Information »
* * * * * * *

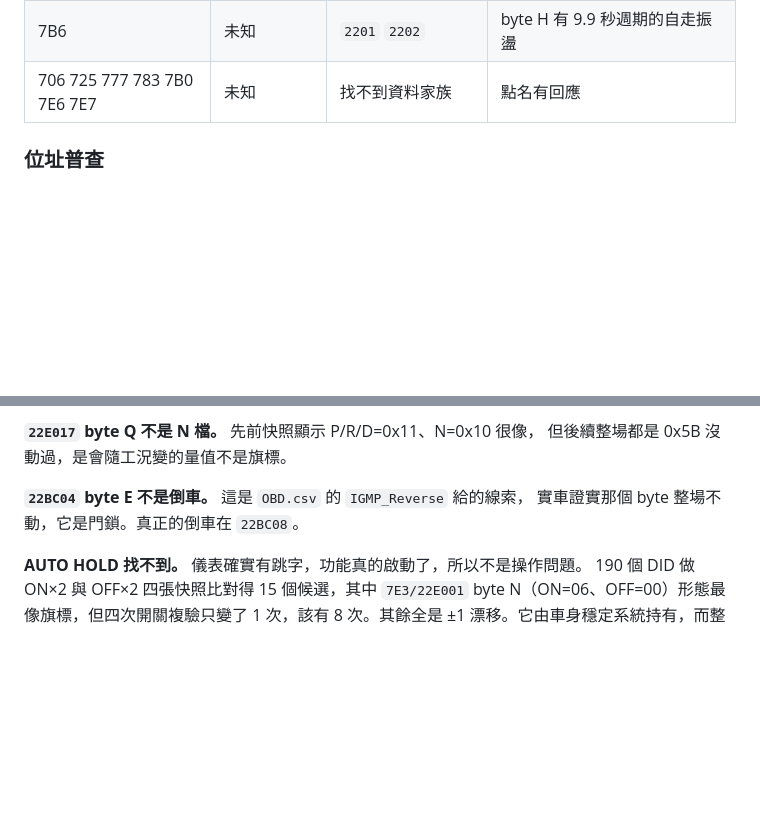
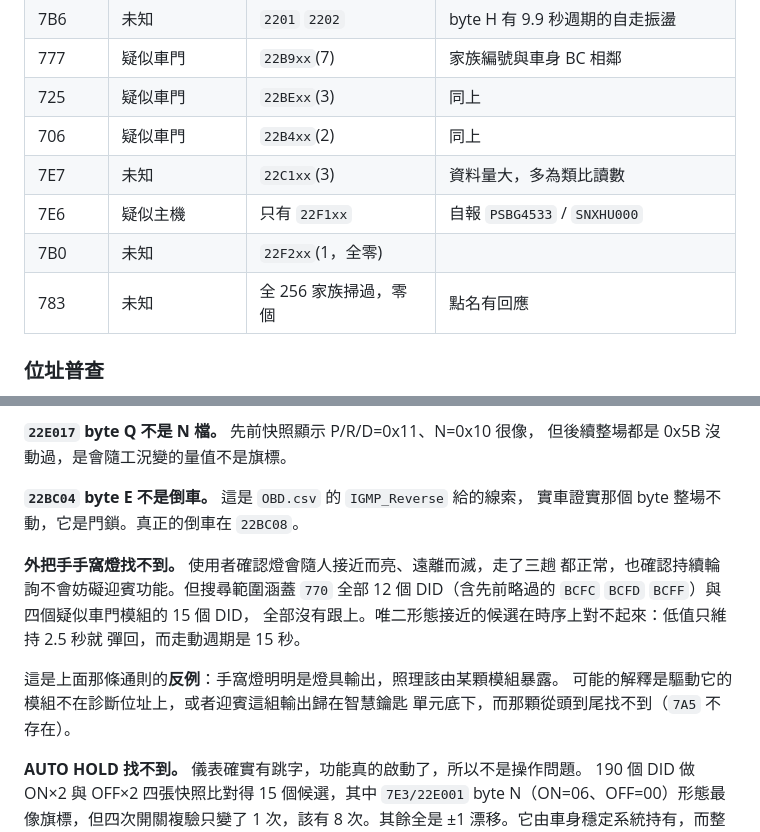
Before and after one commit to binomial0418/NX4Board, a Markdown page: obdlab/OBD_CODES.md, 2 parts joined by grey strips. Rendered like a GitHub page; blank space fills up the shorter version.

Commit message:
docs(obdlab): 手窩燈查不到，並補完位址普查與四個車門模組的 DID
使用者確認外把手手窩燈會隨人接近而亮、遠離而滅，走了三趟都正常，也確認
持續輪詢不會妨礙迎賓功能——條件都對。但搜尋涵蓋 770 全部 12 個 DID（含
先前為了速度略過的 BCFC / BCFD / BCFF）與四個疑似車門模組的 15 個 DID，
全部沒有跟上。唯二形態接近的候選在時序上對不起來：低值只維持 2.5 秒就
彈回，而走動週期是 15 秒。

這是先前歸納那條通則的反例。手窩燈明明是燈具輸出，照理該由某顆模組暴露。
可能是驅動它的模組不在診斷位址上，或者迎賓這組輸出歸在智慧鑰匙單元底下，
而那顆從頭到尾找不到。

附帶完成兩件事。一是 700~7FF 整段位址普查，26 個位址有回應。二是把先前
「有回應但找不到資料家族」的七個位址做完整的 256 家族探索，其中四個其實
有資料：777/22B9xx 七個、725/22BExx 三個、7E7/22C1xx 三個、706/22B4xx
兩個。前三個的家族編號都落在 B 字頭、與車身模組的 BC 相鄰，應該是同族系
的車門模組。7E6 自報 PSBG4533 與 SNXHU000，疑似主機。

Co-Authored-By: Claude Opus 5 <noreply@anthropic.com>

```diff
--- a/obdlab/OBD_CODES.md
+++ b/obdlab/OBD_CODES.md
@@ -278,7 +278,13 @@ D 檔選 `22E000` 而不是 `22E0F1`，因為前者 payload 120 byte，
 | 755 | 轉角雷達（左） | `22FDxx` | 與 7B7 同型態 |
 | 7A3 | 未知 | `2201` `2202` 各 1 個 | |
 | 7B6 | 未知 | `2201` `2202` | byte H 有 9.9 秒週期的自走振盪 |
-| 706 725 777 783 7B0 7E6 7E7 | 未知 | 找不到資料家族 | 點名有回應 |
+| 777 | 疑似車門 | `22B9xx`(7) | 家族編號與車身 BC 相鄰 |
+| 725 | 疑似車門 | `22BExx`(3) | 同上 |
+| 706 | 疑似車門 | `22B4xx`(2) | 同上 |
+| 7E7 | 未知 | `22C1xx`(3) | 資料量大，多為類比讀數 |
+| 7E6 | 疑似主機 | 只有 `22F1xx` | 自報 `PSBG4533` / `SNXHU000` |
+| 7B0 | 未知 | `22F2xx`(1，全零) | |
+| 783 | 未知 | 全 256 家族掃過，零個 | 點名有回應 |
 
 ### 位址普查
 
@@ -360,6 +366,16 @@ opendbc 的 CAN-FD 解析裡，檔位是 `GEAR_SHIFTER` / `GEAR_ALT` / `GEAR_ALT
 **`22BC04` byte E 不是倒車。** 這是 `OBD.csv` 的 `IGMP_Reverse` 給的線索，
 實車證實那個 byte 整場不動，它是門鎖。真正的倒車在 `22BC08`。
 
+**外把手手窩燈找不到。** 使用者確認燈會隨人接近而亮、遠離而滅，走了三趟
+都正常，也確認持續輪詢不會妨礙迎賓功能。但搜尋範圍涵蓋 `770` 全部 12 個
+DID（含先前略過的 `BCFC` `BCFD` `BCFF`）與四個疑似車門模組的 15 個 DID，
+全部沒有跟上。唯二形態接近的候選在時序上對不起來：低值只維持 2.5 秒就
+彈回，而走動週期是 15 秒。
+
+這是上面那條通則的**反例**：手窩燈明明是燈具輸出，照理該由某顆模組暴露。
+可能的解釋是驅動它的模組不在診斷位址上，或者迎賓這組輸出歸在智慧鑰匙
+單元底下，而那顆從頭到尾找不到（`7A5` 不存在）。
+
 **AUTO HOLD 找不到。** 儀表確實有跳字，功能真的啟動了，所以不是操作問題。
 190 個 DID 做 ON×2 與 OFF×2 四張快照比對得 15 個候選，其中
 `7E3/22E001` byte N（ON=06、OFF=00）形態最像旗標，但四次開關複驗只變了
```
Also changed, not shown: obdlab/TODO.md (+9 -0 lines).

* * * * * * *

Give every entry again verbatim, with no pictures.

Before and after one commit to binomial0418/NX4Board, a Markdown page: obdlab/OBD_CODES.md, 2 parts joined by grey strips. Rendered like a GitHub page; blank space fills up the shorter version.

Commit message:
docs(obdlab): 手窩燈查不到，並補完位址普查與四個車門模組的 DID
使用者確認外把手手窩燈會隨人接近而亮、遠離而滅，走了三趟都正常，也確認
持續輪詢不會妨礙迎賓功能——條件都對。但搜尋涵蓋 770 全部 12 個 DID（含
先前為了速度略過的 BCFC / BCFD / BCFF）與四個疑似車門模組的 15 個 DID，
全部沒有跟上。唯二形態接近的候選在時序上對不起來：低值只維持 2.5 秒就
彈回，而走動週期是 15 秒。

這是先前歸納那條通則的反例。手窩燈明明是燈具輸出，照理該由某顆模組暴露。
可能是驅動它的模組不在診斷位址上，或者迎賓這組輸出歸在智慧鑰匙單元底下，
而那顆從頭到尾找不到。

附帶完成兩件事。一是 700~7FF 整段位址普查，26 個位址有回應。二是把先前
「有回應但找不到資料家族」的七個位址做完整的 256 家族探索，其中四個其實
有資料：777/22B9xx 七個、725/22BExx 三個、7E7/22C1xx 三個、706/22B4xx
兩個。前三個的家族編號都落在 B 字頭、與車身模組的 BC 相鄰，應該是同族系
的車門模組。7E6 自報 PSBG4533 與 SNXHU000，疑似主機。

Co-Authored-By: Claude Opus 5 <noreply@anthropic.com>

```diff
--- a/obdlab/OBD_CODES.md
+++ b/obdlab/OBD_CODES.md
@@ -278,7 +278,13 @@ D 檔選 `22E000` 而不是 `22E0F1`，因為前者 payload 120 byte，
 | 755 | 轉角雷達（左） | `22FDxx` | 與 7B7 同型態 |
 | 7A3 | 未知 | `2201` `2202` 各 1 個 | |
 | 7B6 | 未知 | `2201` `2202` | byte H 有 9.9 秒週期的自走振盪 |
-| 706 725 777 783 7B0 7E6 7E7 | 未知 | 找不到資料家族 | 點名有回應 |
+| 777 | 疑似車門 | `22B9xx`(7) | 家族編號與車身 BC 相鄰 |
+| 725 | 疑似車門 | `22BExx`(3) | 同上 |
+| 706 | 疑似車門 | `22B4xx`(2) | 同上 |
+| 7E7 | 未知 | `22C1xx`(3) | 資料量大，多為類比讀數 |
+| 7E6 | 疑似主機 | 只有 `22F1xx` | 自報 `PSBG4533` / `SNXHU000` |
+| 7B0 | 未知 | `22F2xx`(1，全零) | |
+| 783 | 未知 | 全 256 家族掃過，零個 | 點名有回應 |
 
 ### 位址普查
 
@@ -360,6 +366,16 @@ opendbc 的 CAN-FD 解析裡，檔位是 `GEAR_SHIFTER` / `GEAR_ALT` / `GEAR_ALT
 **`22BC04` byte E 不是倒車。** 這是 `OBD.csv` 的 `IGMP_Reverse` 給的線索，
 實車證實那個 byte 整場不動，它是門鎖。真正的倒車在 `22BC08`。
 
+**外把手手窩燈找不到。** 使用者確認燈會隨人接近而亮、遠離而滅，走了三趟
+都正常，也確認持續輪詢不會妨礙迎賓功能。但搜尋範圍涵蓋 `770` 全部 12 個
+DID（含先前略過的 `BCFC` `BCFD` `BCFF`）與四個疑似車門模組的 15 個 DID，
+全部沒有跟上。唯二形態接近的候選在時序上對不起來：低值只維持 2.5 秒就
+彈回，而走動週期是 15 秒。
+
+這是上面那條通則的**反例**：手窩燈明明是燈具輸出，照理該由某顆模組暴露。
+可能的解釋是驅動它的模組不在診斷位址上，或者迎賓這組輸出歸在智慧鑰匙
+單元底下，而那顆從頭到尾找不到（`7A5` 不存在）。
+
 **AUTO HOLD 找不到。** 儀表確實有跳字，功能真的啟動了，所以不是操作問題。
 190 個 DID 做 ON×2 與 OFF×2 四張快照比對得 15 個候選，其中
 `7E3/22E001` byte N（ON=06、OFF=00）形態最像旗標，但四次開關複驗只變了
```
Also changed, not shown: obdlab/TODO.md (+9 -0 lines).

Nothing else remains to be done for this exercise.